Dlamini argues that free education is possible if the country’s Cabinet gets cut down. He says free education must be seen as an investment and not a waste.

“Free education is an ANC policy. I am pushing for the ANC to implement its resolutions.

“This is the ANC that has created black youth to be dependent. The ANC has created a hungry youth.

“I don’t know if he is on a mission to destroy or build the ANC.

The ANC in Polokwane in 2007 resolved that “the policy for free higher education to all undergraduate level students would be finalised for adoption before the end of 2013”.

On allegations that he wanted to join the EFF, Dlamini said that he was not planning on jumping ship.

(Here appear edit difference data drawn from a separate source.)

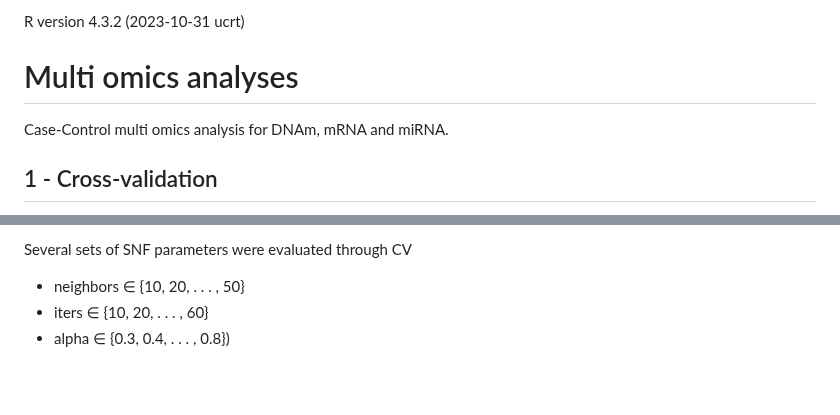
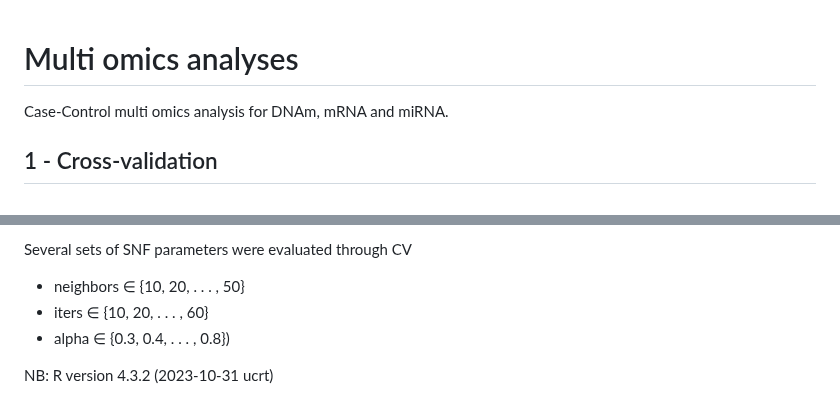
Before and after one commit to INSERM-U1141-Neurodiderot/multiomics_MDD, a Markdown page: 3_multiomics/Readme.md, 2 parts joined by grey strips. Rendered like a GitHub page; blank space fills up the shorter version.

```diff
--- a/3_multiomics/Readme.md
+++ b/3_multiomics/Readme.md
@@ -1,5 +1,3 @@
-R version 4.3.2 (2023-10-31 ucrt)
-
 # Multi omics analyses
 Case-Control multi omics analysis for DNAm, mRNA and miRNA.
 
@@ -67,3 +65,5 @@ Several sets of SNF parameters were evaluated through CV
 - neighbors ∈ {10, 20, . . . , 50}
 - iters ∈ {10, 20, . . . , 60}
 - alpha ∈ {0.3, 0.4, . . . , 0.8})
+
+NB: R version 4.3.2 (2023-10-31 ucrt)
```
Also changed, not shown: other parts of 3_multiomics/Readme.md (+1 -1 lines).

“The issue of party politics was well orchestrated by the enemy, the white people. That is why you haven’t seen political regalia. I speak the language of the people on the ground.